Records provided:
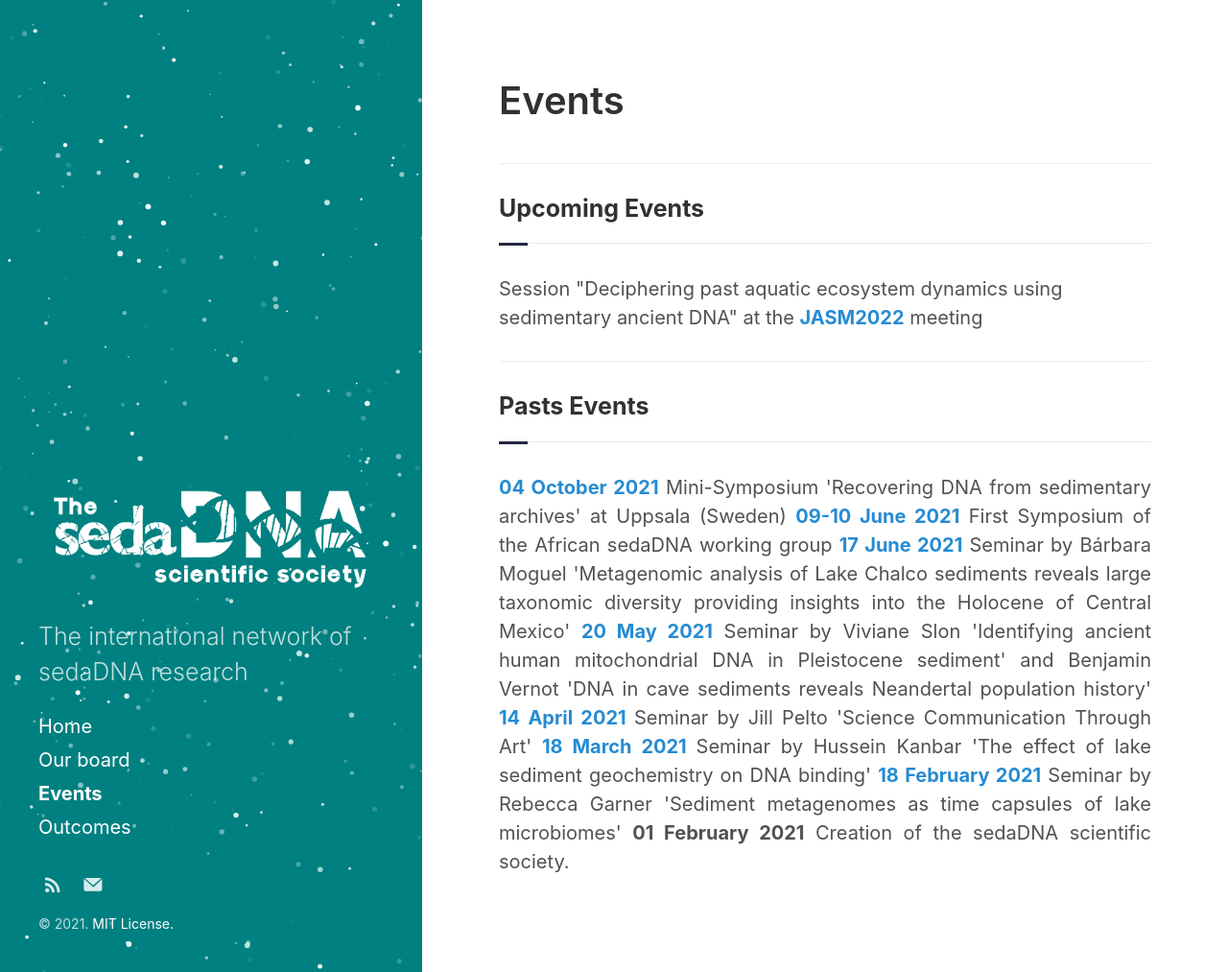
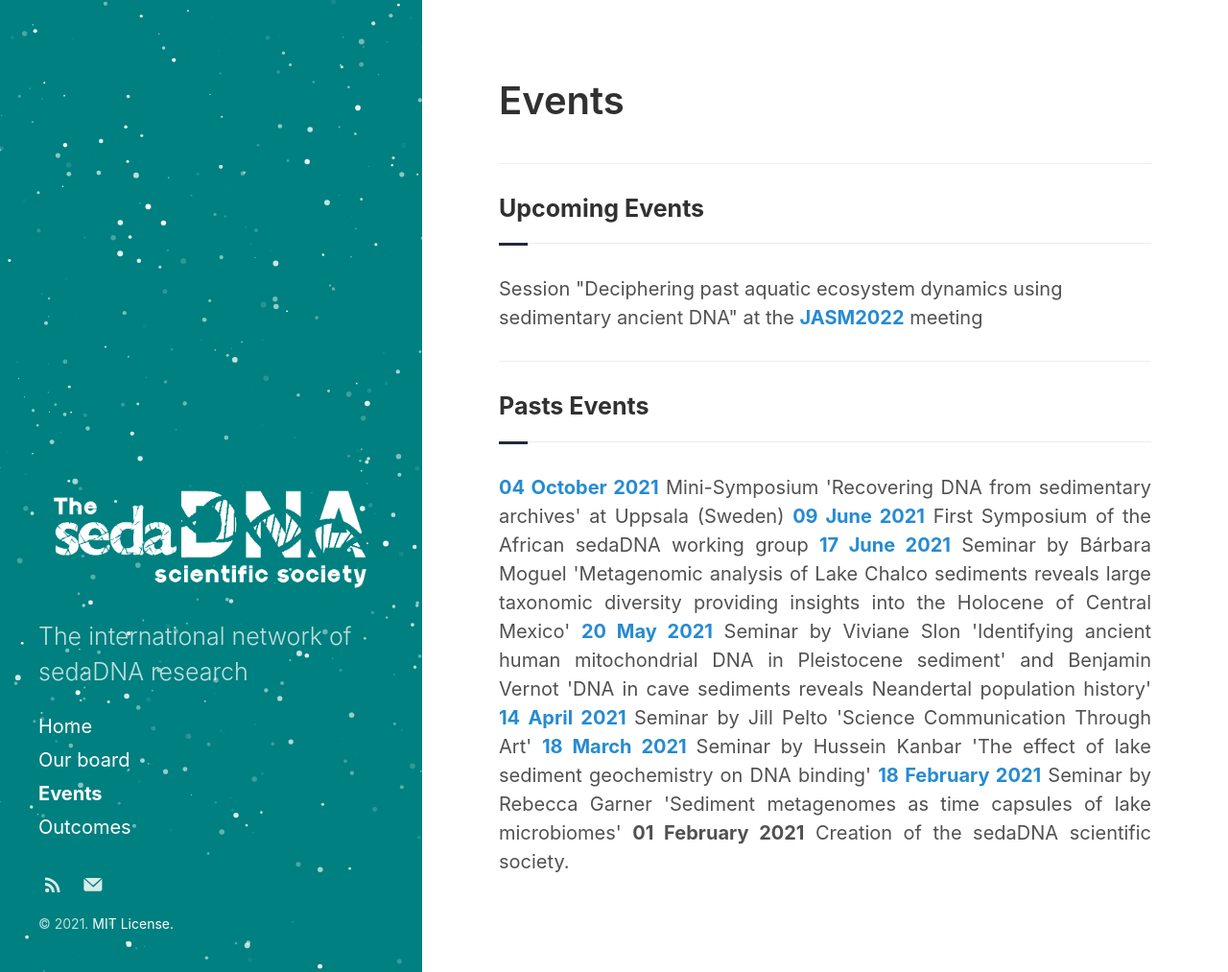
Before and after one commit to sedadna/sedadna.github.io, a Jekyll site: the page built from category/1-events.md, in a window 1280 px wide and 1013 px high. Shown: the whole window at 96% size. Built offline with Jekyll 4.4.1, drawn with Linux system fonts in a browser that asks for light colours.

Commit message:
Update 1-events.md

```diff
--- a/category/1-events.md
+++ b/category/1-events.md
@@ -18,5 +18,5 @@
 </div>
 
 <div class="intro">
-<p> <a href="https://www.youtube.com/watch?v=-57oTu1CrpU"><b>04 October 2021</b></a> Mini-Symposium 'Recovering DNA from sedimentary archives' at Uppsala (Sweden) <a href="https://www.youtube.com/watch?v=17sp_5l928s"><b>09-10 June 2021</b></a> First Symposium of the African sedaDNA working group <a href="https://www.youtube.com/watch?v=ioBCcIICxwQ"><b>17 June 2021</b></a> Seminar by Bárbara Moguel 'Metagenomic analysis of Lake Chalco sediments reveals large taxonomic diversity providing insights into the Holocene of Central Mexico' <a href="https://www.youtube.com/watch?v=0QYkxPMCQuk"><b>20 May 2021</b></a> Seminar by Viviane Slon 'Identifying ancient human mitochondrial DNA in Pleistocene sediment' and Benjamin Vernot 'DNA in cave sediments reveals Neandertal population history' <a href="https://www.youtube.com/watch?v=ZPYRj8lIn-c"><b>14 April 2021 </b></a> Seminar by Jill Pelto 'Science Communication Through Art' <a href="https://www.youtube.com/watch?v=59ZmHbODaUk"><b>18 March 2021 </b></a> Seminar by Hussein Kanbar 'The effect of lake sediment geochemistry on DNA binding' <a href="https://www.youtube.com/watch?v=0xt41PY25Xs"><b>18 February 2021</b></a> Seminar by Rebecca Garner 'Sediment metagenomes as time capsules of lake microbiomes' <b>01 February 2021</b> Creation of the sedaDNA scientific society.</p>
+<p> <a href="https://www.youtube.com/watch?v=-57oTu1CrpU"><b>04 October 2021</b></a> Mini-Symposium 'Recovering DNA from sedimentary archives' at Uppsala (Sweden) <a href="https://www.youtube.com/watch?v=17sp_5l928s"><b>09 June 2021</b></a> First Symposium of the African sedaDNA working group <a href="https://www.youtube.com/watch?v=ioBCcIICxwQ"><b>17 June 2021</b></a> Seminar by Bárbara Moguel 'Metagenomic analysis of Lake Chalco sediments reveals large taxonomic diversity providing insights into the Holocene of Central Mexico' <a href="https://www.youtube.com/watch?v=0QYkxPMCQuk"><b>20 May 2021</b></a> Seminar by Viviane Slon 'Identifying ancient human mitochondrial DNA in Pleistocene sediment' and Benjamin Vernot 'DNA in cave sediments reveals Neandertal population history' <a href="https://www.youtube.com/watch?v=ZPYRj8lIn-c"><b>14 April 2021 </b></a> Seminar by Jill Pelto 'Science Communication Through Art' <a href="https://www.youtube.com/watch?v=59ZmHbODaUk"><b>18 March 2021 </b></a> Seminar by Hussein Kanbar 'The effect of lake sediment geochemistry on DNA binding' <a href="https://www.youtube.com/watch?v=0xt41PY25Xs"><b>18 February 2021</b></a> Seminar by Rebecca Garner 'Sediment metagenomes as time capsules of lake microbiomes' <b>01 February 2021</b> Creation of the sedaDNA scientific society.</p>
 </div>
```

Problem description: Only the text of the entries belongs in the answer, copied exactly; the pictures stay out.

Response area:
Before and after one commit to sedadna/sedadna.github.io, a Jekyll site: the page built from category/1-events.md, in a window 1280 px wide and 1013 px high. Shown: the whole window at 96% size. Built offline with Jekyll 4.4.1, drawn with Linux system fonts in a browser that asks for light colours.

Commit message:
Update 1-events.md

```diff
--- a/category/1-events.md
+++ b/category/1-events.md
@@ -18,5 +18,5 @@
 </div>
 
 <div class="intro">
-<p> <a href="https://www.youtube.com/watch?v=-57oTu1CrpU"><b>04 October 2021</b></a> Mini-Symposium 'Recovering DNA from sedimentary archives' at Uppsala (Sweden) <a href="https://www.youtube.com/watch?v=17sp_5l928s"><b>09-10 June 2021</b></a> First Symposium of the African sedaDNA working group <a href="https://www.youtube.com/watch?v=ioBCcIICxwQ"><b>17 June 2021</b></a> Seminar by Bárbara Moguel 'Metagenomic analysis of Lake Chalco sediments reveals large taxonomic diversity providing insights into the Holocene of Central Mexico' <a href="https://www.youtube.com/watch?v=0QYkxPMCQuk"><b>20 May 2021</b></a> Seminar by Viviane Slon 'Identifying ancient human mitochondrial DNA in Pleistocene sediment' and Benjamin Vernot 'DNA in cave sediments reveals Neandertal population history' <a href="https://www.youtube.com/watch?v=ZPYRj8lIn-c"><b>14 April 2021 </b></a> Seminar by Jill Pelto 'Science Communication Through Art' <a href="https://www.youtube.com/watch?v=59ZmHbODaUk"><b>18 March 2021 </b></a> Seminar by Hussein Kanbar 'The effect of lake sediment geochemistry on DNA binding' <a href="https://www.youtube.com/watch?v=0xt41PY25Xs"><b>18 February 2021</b></a> Seminar by Rebecca Garner 'Sediment metagenomes as time capsules of lake microbiomes' <b>01 February 2021</b> Creation of the sedaDNA scientific society.</p>
+<p> <a href="https://www.youtube.com/watch?v=-57oTu1CrpU"><b>04 October 2021</b></a> Mini-Symposium 'Recovering DNA from sedimentary archives' at Uppsala (Sweden) <a href="https://www.youtube.com/watch?v=17sp_5l928s"><b>09 June 2021</b></a> First Symposium of the African sedaDNA working group <a href="https://www.youtube.com/watch?v=ioBCcIICxwQ"><b>17 June 2021</b></a> Seminar by Bárbara Moguel 'Metagenomic analysis of Lake Chalco sediments reveals large taxonomic diversity providing insights into the Holocene of Central Mexico' <a href="https://www.youtube.com/watch?v=0QYkxPMCQuk"><b>20 May 2021</b></a> Seminar by Viviane Slon 'Identifying ancient human mitochondrial DNA in Pleistocene sediment' and Benjamin Vernot 'DNA in cave sediments reveals Neandertal population history' <a href="https://www.youtube.com/watch?v=ZPYRj8lIn-c"><b>14 April 2021 </b></a> Seminar by Jill Pelto 'Science Communication Through Art' <a href="https://www.youtube.com/watch?v=59ZmHbODaUk"><b>18 March 2021 </b></a> Seminar by Hussein Kanbar 'The effect of lake sediment geochemistry on DNA binding' <a href="https://www.youtube.com/watch?v=0xt41PY25Xs"><b>18 February 2021</b></a> Seminar by Rebecca Garner 'Sediment metagenomes as time capsules of lake microbiomes' <b>01 February 2021</b> Creation of the sedaDNA scientific society.</p>
 </div>
```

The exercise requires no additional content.